Age 16. After a six-month house arrest stint following stays at Los Padrinos and Central Juvenile Halls, my court date arrived. I ended up having my armed-robbery case dismissed with a strong suggestion from the judge that I consider the United States military. I did six years, replacing my neighborhood gang with the biggest gang in the world, the US Marine Corps.
From a very structured street-gang life to an even more structured military life, I was never really allowed to think independently. Someone else was always telling me what to do, when to do it, and how to do it. So when I had the opportunity to reflect on my upbringing, the recurring theme was that I’d never had my own sense of identity. What was I passionate about? What were my ideals and values? I knew I loved hip-hop. I also knew that I’d been lied to throughout my childhood: religion, public-school education, and even the “protecting” of my neighborhood in the gang and the “protecting” of my country in the military.
I’ve since set out to try and affect social change that will counter these lies through music and organizing within my community. I began to record heavily before my departure from the military. Most of my early work reflected my want for cultural identity, but none of it had any real substance.

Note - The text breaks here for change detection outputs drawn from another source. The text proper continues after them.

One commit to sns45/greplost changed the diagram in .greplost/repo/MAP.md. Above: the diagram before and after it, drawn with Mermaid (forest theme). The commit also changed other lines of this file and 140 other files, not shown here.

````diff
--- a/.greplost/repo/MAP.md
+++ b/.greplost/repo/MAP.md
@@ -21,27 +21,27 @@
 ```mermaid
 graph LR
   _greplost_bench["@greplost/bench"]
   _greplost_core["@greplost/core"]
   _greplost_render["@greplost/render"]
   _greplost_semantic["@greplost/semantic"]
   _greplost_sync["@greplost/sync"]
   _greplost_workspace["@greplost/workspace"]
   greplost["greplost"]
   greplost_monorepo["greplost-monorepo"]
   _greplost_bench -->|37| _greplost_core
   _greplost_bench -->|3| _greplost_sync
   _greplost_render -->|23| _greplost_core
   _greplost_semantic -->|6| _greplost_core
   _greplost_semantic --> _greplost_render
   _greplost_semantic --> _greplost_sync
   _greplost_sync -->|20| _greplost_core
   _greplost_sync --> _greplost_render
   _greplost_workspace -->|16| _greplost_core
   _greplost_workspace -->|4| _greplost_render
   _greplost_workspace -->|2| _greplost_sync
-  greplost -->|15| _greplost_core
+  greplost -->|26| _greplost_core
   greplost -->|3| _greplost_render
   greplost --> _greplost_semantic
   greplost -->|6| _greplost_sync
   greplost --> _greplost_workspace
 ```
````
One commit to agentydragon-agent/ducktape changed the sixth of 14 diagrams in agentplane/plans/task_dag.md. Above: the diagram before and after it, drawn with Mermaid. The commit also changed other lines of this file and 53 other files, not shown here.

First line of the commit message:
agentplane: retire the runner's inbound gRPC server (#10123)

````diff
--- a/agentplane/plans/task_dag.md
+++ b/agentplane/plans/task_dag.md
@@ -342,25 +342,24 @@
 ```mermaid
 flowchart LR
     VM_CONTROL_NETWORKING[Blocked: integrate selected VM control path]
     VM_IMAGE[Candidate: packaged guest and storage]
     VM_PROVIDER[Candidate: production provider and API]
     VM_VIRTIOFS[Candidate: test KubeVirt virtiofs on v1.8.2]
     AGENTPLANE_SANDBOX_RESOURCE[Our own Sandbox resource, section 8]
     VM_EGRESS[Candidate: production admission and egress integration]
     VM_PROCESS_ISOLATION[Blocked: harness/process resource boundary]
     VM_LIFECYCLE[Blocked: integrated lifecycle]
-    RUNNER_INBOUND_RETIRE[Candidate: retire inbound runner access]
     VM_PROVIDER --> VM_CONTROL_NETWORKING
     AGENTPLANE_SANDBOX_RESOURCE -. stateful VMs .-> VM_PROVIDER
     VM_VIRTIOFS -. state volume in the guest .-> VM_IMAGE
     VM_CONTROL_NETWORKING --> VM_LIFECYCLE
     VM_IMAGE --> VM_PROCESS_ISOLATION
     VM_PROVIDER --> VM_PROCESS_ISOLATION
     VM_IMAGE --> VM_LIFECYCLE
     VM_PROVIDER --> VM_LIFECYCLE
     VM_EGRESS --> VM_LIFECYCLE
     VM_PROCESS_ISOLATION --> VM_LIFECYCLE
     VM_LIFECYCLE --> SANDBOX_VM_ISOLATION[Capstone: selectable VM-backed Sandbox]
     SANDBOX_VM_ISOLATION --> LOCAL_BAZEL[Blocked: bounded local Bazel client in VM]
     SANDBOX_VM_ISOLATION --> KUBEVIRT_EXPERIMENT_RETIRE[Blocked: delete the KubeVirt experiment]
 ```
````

It wasn’t until I actually began to organize in the Pilipino community with Kabataang maka-Bayan (KmB), Pro-People Youth, did I actually start to focus my music. I began studying the basic problems and the National Democratic movement in the Philippines, eventually linking the issues locally here in Los Angeles with those in the Philippines and beyond. Of course all the work and study was going to bleed into my music, but I must stress that music alone does not generate the change our communities need; only doing work through organizing can accomplish that.
One can easily say that I’ve been organized my whole life. I was an active member of an organization of poor youth of color in South Los Angeles. I transitioned into the most organized assembly of trained killers in the world. Now, still carrying the tools of my upbringing, I spend my days educating and mobilizing youth into an organization that aims to capsize a system that is in place to oppress us. A rollercoaster indeed and one that I wouldn’t trade for shit.
My story is not unique. I am the son of immigrant parents who grew up with other immigrants, refugees, and stolen people in a city where the youth’s goals reflect the greater culture: profit over people. I organize for those who share this with me and I make music to aid in that work.
When I was 12 all I wanted to do was belong. I was willing to do anything to be down, regardless of the pain I endured or the people I hurt under the false pretense that they were enemies. Decades later, all I want is to let those young people know that they already belong and that the group they belong to has one common enemy…and it ain’t our own folks. I am now part of a “gang” that is actively fighting a winnable war, and the end result will truly benefit the masses.
That first punch from Izzy began this domino effect and the experiences have made me who I am today: a recording artist, an organizer, and a dad. And again, I wouldn’t trade it for shit. Serve the people.